Sedat-Gorel has been serving as a hotline volunteer since 2014, taking four to six shifts per month. Other volunteers serve their two shifts per month for one year and stop there. Pillars has one volunteer who just retired her services after 17 years. Sedat-Gorel says the training and regular support from Pillars staff sustains volunteers and inspires them to keep going. She has realized a desire to be part of a larger cause, eliminating the stigma often attached to sexual assault.
“The training is eye-opening,” says Sterling Florez. “We don’t just talk about how to help survivors—we also help volunteers find ways to challenge rape culture. We challenge sexism, racism, and other forms of oppression that sexual assault is rooted in.”
Though volunteers only need to take the training once, Pillars offers free quarterly workshops for those who want to stay abreast of the latest topics and issues related to sexual assault.
Connecting to a Grassroots Cause
Indeed, the hotline connects volunteers and survivors to the larger community and a cause with a rich history. Pillars Community Health’s Servicios de Asalto Sexual date back to 1982 through Pillars Community Health’s predecessor agencies. The hotline is one of the key components of a rape crisis center. Pillars Community Health is certified as a rape crisis center through the Illinois Coalition Against Sexual Assault (ICASA).
The first rape crisis center was developed with no funding and was led by survivors of sexual violence and volunteers. To this day, the rape crisis movement is a grassroots movement.
“There’s no way that rape crisis centers can provide 24-hour crisis intervention and in-person advocacy services with small staffs,” says Patty Murphy, director of Pillars’ Sexual Assault Services and a 22-year veteran of the field. “The volunteers are integral to our being able to meet the community’s needs, and the program gives us a way to get everybody involved in supporting survivors.”
In addition to connecting survivors and volunteers, the hotline provides an important service to professionals. Pillars Community Health partners with seven area hospitals, six universities, and more than 30 police departments who can call the hotline anytime to refer survivors for services. Pillars Community Health is also the local contact for the RAINN hotline (the Rape and Incest National Network, based in California). When someone from Pillars Community Health’s service area calls the RAINN hotline, which is often advertised on television, the hotline automatically connects the caller to Pillars Community Health. Volunteers return calls within 15 minutes and are available to provide onsite crisis intervention within an hour of the call.

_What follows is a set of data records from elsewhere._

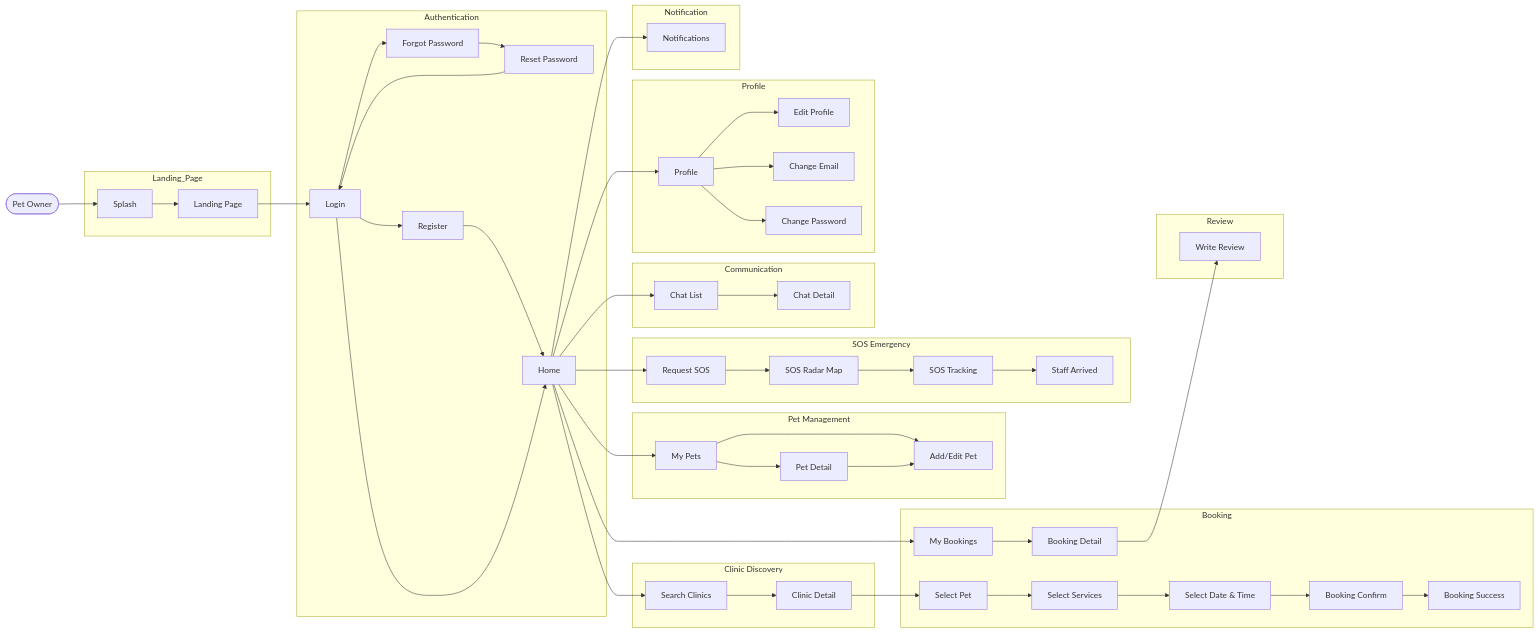
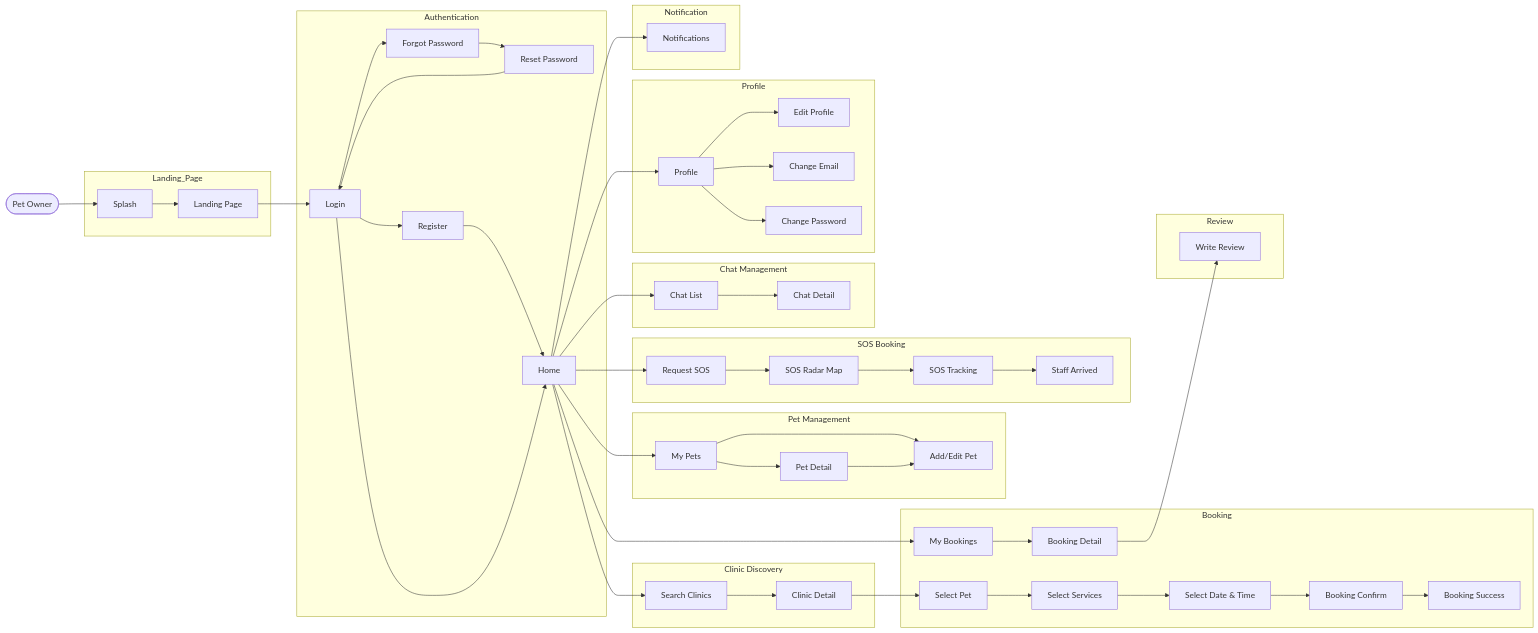
Before and after one commit to espresso23/Petties-Veterinary-Appointment-Booking-Platform: the third of 9 diagrams in docs-references/documentation/SRS/PETTIES_SRS.md, drawn with Mermaid. The commit also changed other lines of this file and 116 other files, not shown here.

```diff
--- a/docs-references/documentation/SRS/PETTIES_SRS.md
+++ b/docs-references/documentation/SRS/PETTIES_SRS.md
@@ -1383,7 +768,7 @@
 
 
 
-    subgraph SOS_Emergency[SOS Emergency]
+    subgraph SOS_Booking[SOS Booking]
 
         Home --> SOSRequest[Request SOS]
 
@@ -1403,7 +788,7 @@
 
 
 
-    subgraph Communication
+    subgraph Chat_Management[Chat Management]
 
         Home --> ChatList[Chat List]
 
```
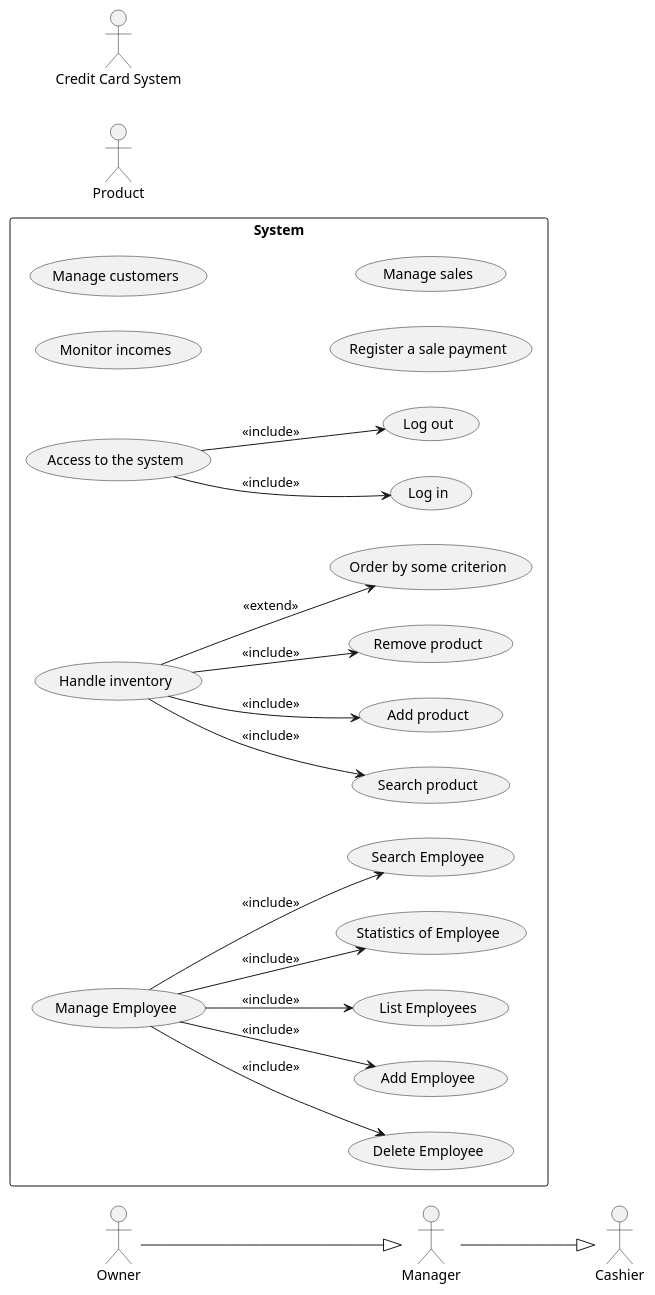
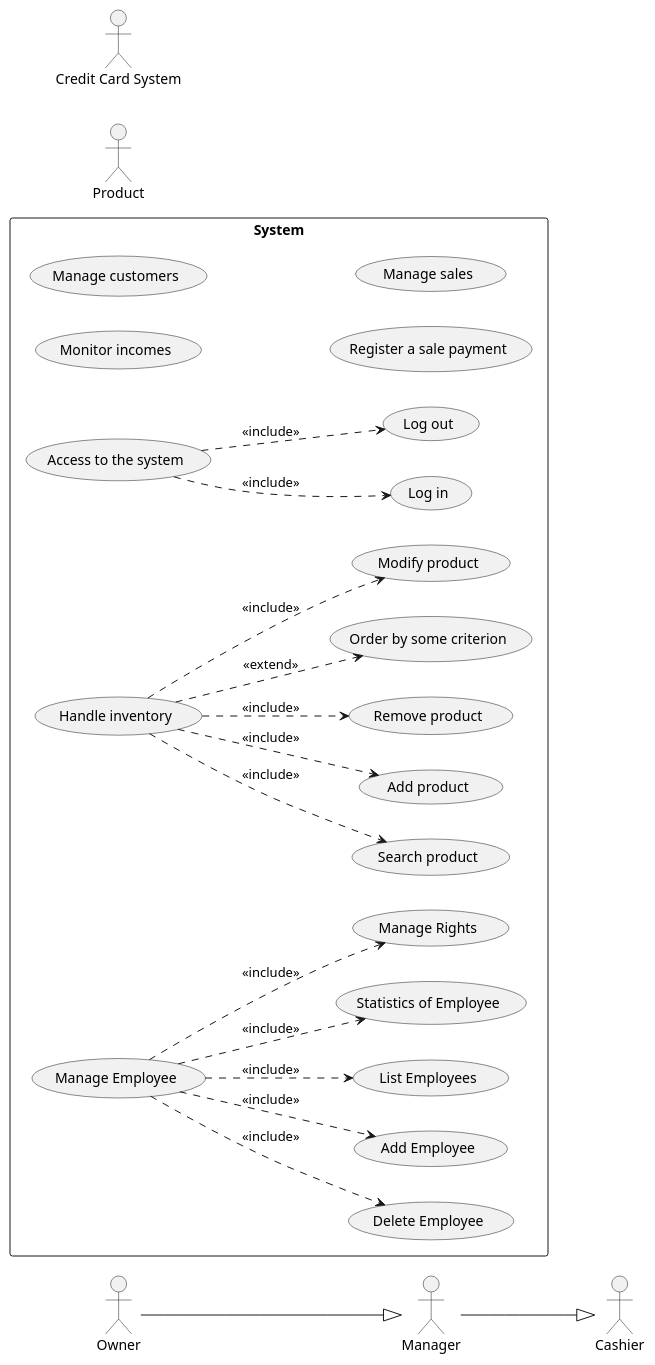
The second of 5 diagrams in Deliverables/RequirementsDocument.md (MatteoBattilana/EzShop), drawn with PlantUML before and after one commit. The commit also changed other lines of this file, not shown here.

````diff
--- a/Deliverables/RequirementsDocument.md
+++ b/Deliverables/RequirementsDocument.md
@@ -251,48 +251,51 @@
 ```plantuml
 @startuml
 rectangle System {
 	left to right direction
 	usecase "Manage Employee" as UC2
 	usecase "Delete Employee" as UC2.1
 	usecase "Add Employee" as UC2.2
 	usecase "List Employees" as UC2.3
 	usecase "Statistics of Employee" as UC2.4
 	usecase "Search Employee" as UC2.5
-	UC2.1 <-up- UC2: <<include>>
-	UC2.2 <-up- UC2: <<include>>
-	UC2.3 <-up- UC2: <<include>>
-	UC2.4 <-up- UC2: <<include>>
-	UC2.5 <-up- UC2: <<include>>
+	usecase "Manage Rights" as UC2.5
+	UC2.1 <.up. UC2: <<include>>
+	UC2.2 <.up. UC2: <<include>>
+	UC2.3 <.up. UC2: <<include>>
+	UC2.4 <.up. UC2: <<include>>
+	UC2.5 <.up. UC2: <<include>>
 
 	usecase "Handle inventory" as UC3
 	usecase "Search product" as UC3.1
   usecase "Add product" as UC3.2
   usecase "Remove product" as UC3.3
   usecase "Order by some criterion" as UC3.4
-	UC3.4 <-up- UC3: <<extend>>
-	UC3.3 <-up- UC3: <<include>>
-	UC3.2 <-up- UC3: <<include>>
-	UC3.1 <-up- UC3: <<include>>
+  usecase "Modify product" as UC3.5
+	UC3.4 <.up. UC3: <<extend>>
+	UC3.3 <.up. UC3: <<include>>
+	UC3.2 <.up. UC3: <<include>>
+	UC3.1 <.up. UC3: <<include>>
+	UC3.5 <.up. UC3: <<include>>
 
 	usecase "Access to the system" as UC4
 	usecase "Log in" as UC4.1
   usecase "Log out" as UC4.2
-	UC4.1 <-up- UC4: <<include>>
-	UC4.2 <-up- UC4: <<include>>
+	UC4.1 <.up. UC4: <<include>>
+	UC4.2 <.up. UC4: <<include>>
 
 	usecase "Monitor incomes" as UC5
 
 	usecase "Manage customers" as UC6
 
 	usecase "Register a sale payment" as UC7
 
 	usecase "Manage sales" as UC8
 
 }
 actor Product
 actor :Credit Card System:
 Cashier <|-up- Manager
 Manager <|-up- Owner
 
 @enduml
 ```
````
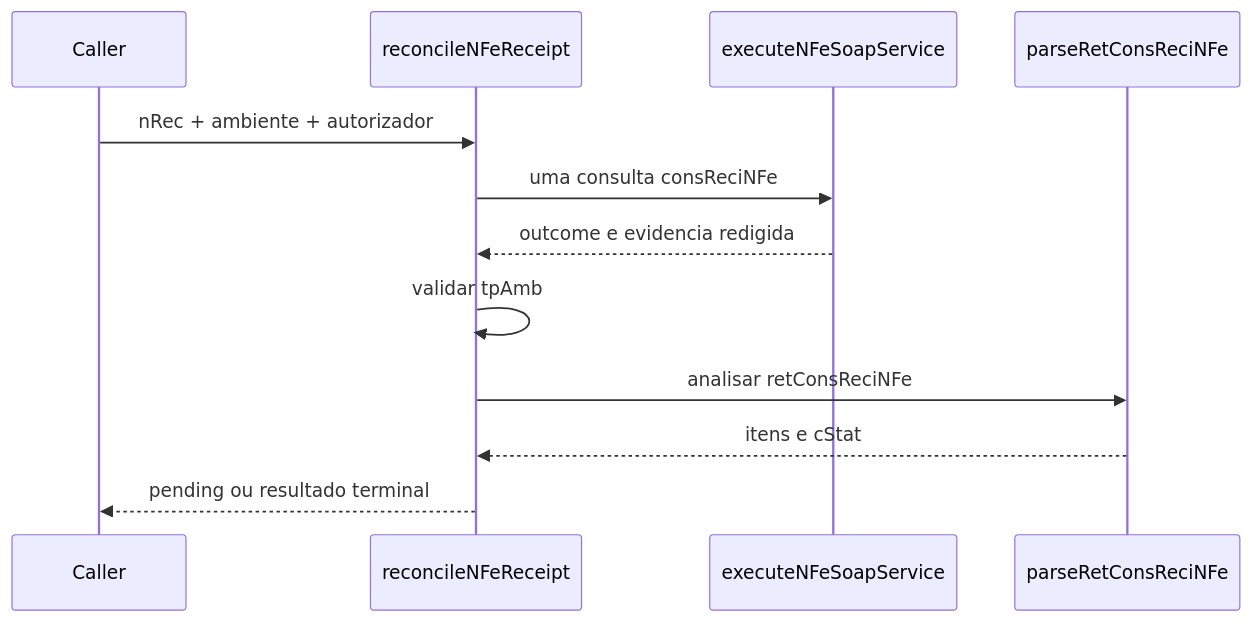
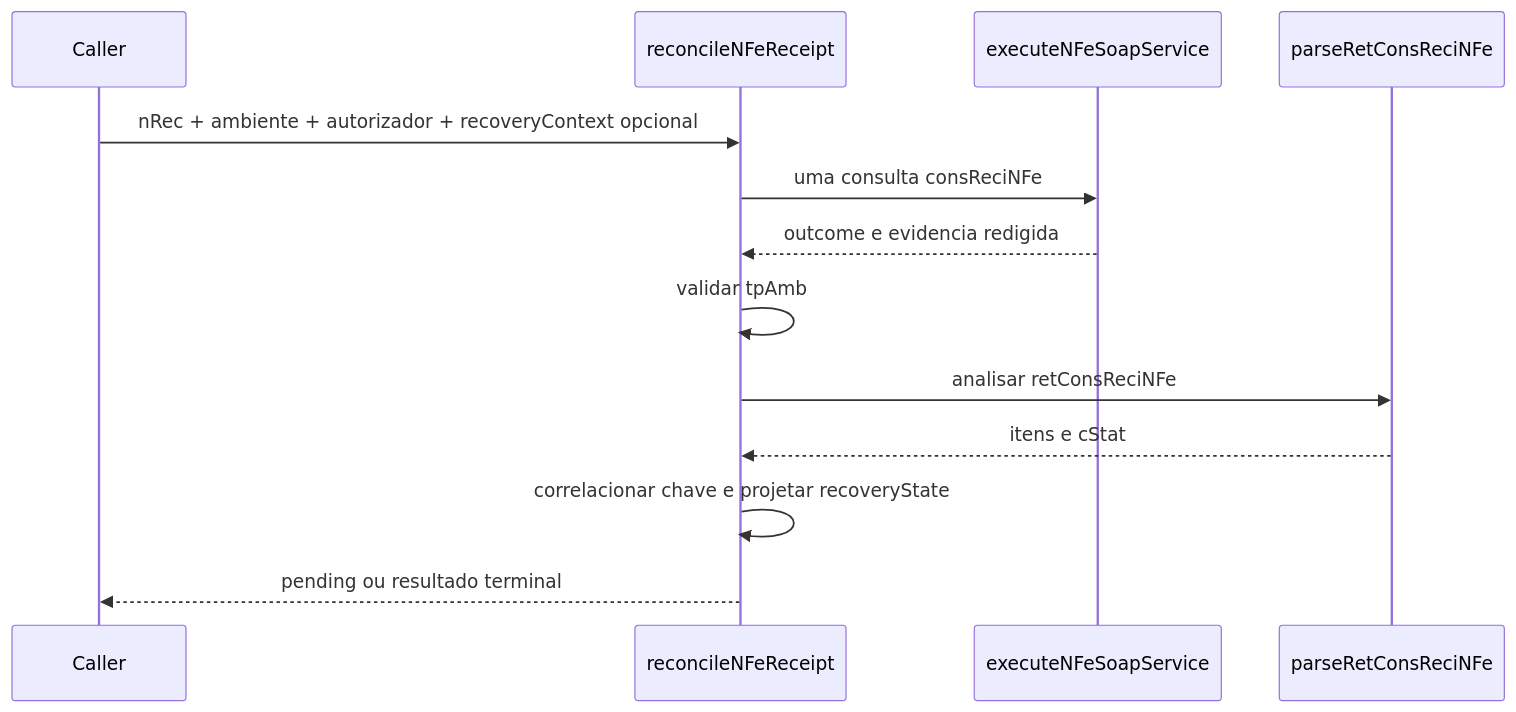
Before and after one commit to linkiez/nfe_sdk: the diagram in src/canonical/nfe/reconcile-nfe-receipt.doc.md, drawn with Mermaid. The commit also changed other lines of this file and 33 other files, not shown here.

````diff
--- a/src/canonical/nfe/reconcile-nfe-receipt.doc.md
+++ b/src/canonical/nfe/reconcile-nfe-receipt.doc.md
@@ -21,14 +22,15 @@
 ```mermaid
 sequenceDiagram
   participant Caller
   participant Reconcile as reconcileNFeReceipt
   participant SOAP as executeNFeSoapService
   participant Parser as parseRetConsReciNFe
-  Caller->>Reconcile: nRec + ambiente + autorizador
+  Caller->>Reconcile: nRec + ambiente + autorizador + recoveryContext opcional
   Reconcile->>SOAP: uma consulta consReciNFe
   SOAP-->>Reconcile: outcome e evidencia redigida
   Reconcile->>Reconcile: validar tpAmb
   Reconcile->>Parser: analisar retConsReciNFe
   Parser-->>Reconcile: itens e cStat
+  Reconcile->>Reconcile: correlacionar chave e projetar recoveryState
   Reconcile-->>Caller: pending ou resultado terminal
 ```
````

Professionals who contact the hotline can refer survivors and also access professional advocacy training, request presentations for their staff or schools, or request referrals to additional services. Pillars Community Health often seeks to link survivors to long-term supports, such as legal advocates, mental health counselors, domestic violence shelters, and more.
“We’re not going to just refer them to the hospital and end the call,” Murphy says. “We’re looking for ways to empower survivors to get back on their feet. That often takes support through the transition and access to longer-term supports.”
Join the Movement
If you are over 18 and have a passion for social justice, antiviolence, or gender-related issues, Pillars Community Health invites you to sign up for a training and join their team of local volunteers. You can search for upcoming trainings in our Events calendar or fill out our general volunteer application to express interest.
“What’s a 40-hour training? What’s a twice-a-month shift to change someone’s outlook on life and to be there to help someone out of a traumatic experience that will be with them forever?” Tammy muses. “40 hours is nothing.”